> _What you will do_
For the string "sheet", find every matching line in the records and copy it.

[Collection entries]
*** Begin section ***

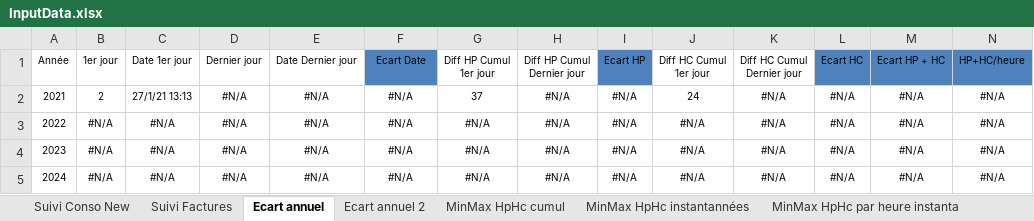
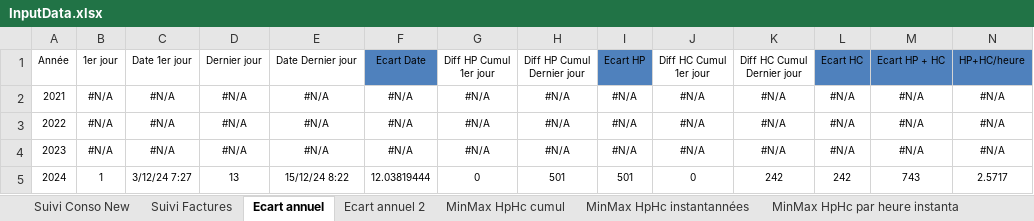
Before and after one commit to bdelion/web-scraper, an Excel workbook: assets/InputData.xlsx, sheet Ecart annuel, drawn as a sheet; only a part is shown; values as stored, in another font and other column widths than the file's, no borders; table styles not drawn; the diff covers the shown part only; the diff names each change by its address in the sheet, - before the commit and + after, or states it on an @@ line.

```diff
--- a/assets/InputData.xlsx (sheet Ecart annuel)
+++ b/assets/InputData.xlsx (sheet Ecart annuel)
-B2: 2
+B2: #N/A
-C2: 27/1/21 13:13
+C2: #N/A
-G2: 37
+G2: #N/A
-J2: 24
+J2: #N/A
-B5: #N/A
+B5: 1
-C5: #N/A
+C5: 3/12/24 7:27
-D5: #N/A
+D5: 13
-E5: #N/A
+E5: 15/12/24 8:22
-F5: #N/A
+F5: 12.03819444
-G5: #N/A
+G5: 0
-H5: #N/A
+H5: 501
-I5: #N/A
+I5: 501
-J5: #N/A
+J5: 0
-K5: #N/A
+K5: 242
-L5: #N/A
+L5: 242
-M5: #N/A
+M5: 743
-N5: #N/A
+N5: 2.5717
```
Also changed, not shown: 2 edited cells elsewhere in this sheet, sheet Suivi Conso New, sheet Cumul par année, sheet Compare jour mois en cours 2, sheet Compare jour mois en cours, sheet Moy par année, sheet Moy par mois, 5 more sheets, hidden cells, charts or pictures, assets/OutputData.xlsx, 12 other files.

*** End section ***

> _Output_
Before and after one commit to bdelion/web-scraper, an Excel workbook: assets/InputData.xlsx, sheet Ecart annuel, drawn as a sheet; only a part is shown; values as stored, in another font and other column widths than the file's, no borders; table styles not drawn; the diff covers the shown part only; the diff names each change by its address in the sheet, - before the commit and + after, or states it on an @@ line.
--- a/assets/InputData.xlsx (sheet Ecart annuel)
+++ b/assets/InputData.xlsx (sheet Ecart annuel)
Also changed, not shown: 2 edited cells elsewhere in this sheet, sheet Suivi Conso New, sheet Cumul par année, sheet Compare jour mois en cours 2, sheet Compare jour mois en cours, sheet Moy par année, sheet Moy par mois, 5 more sheets, hidden cells, charts or pictures, assets/OutputData.xlsx, 12 other files.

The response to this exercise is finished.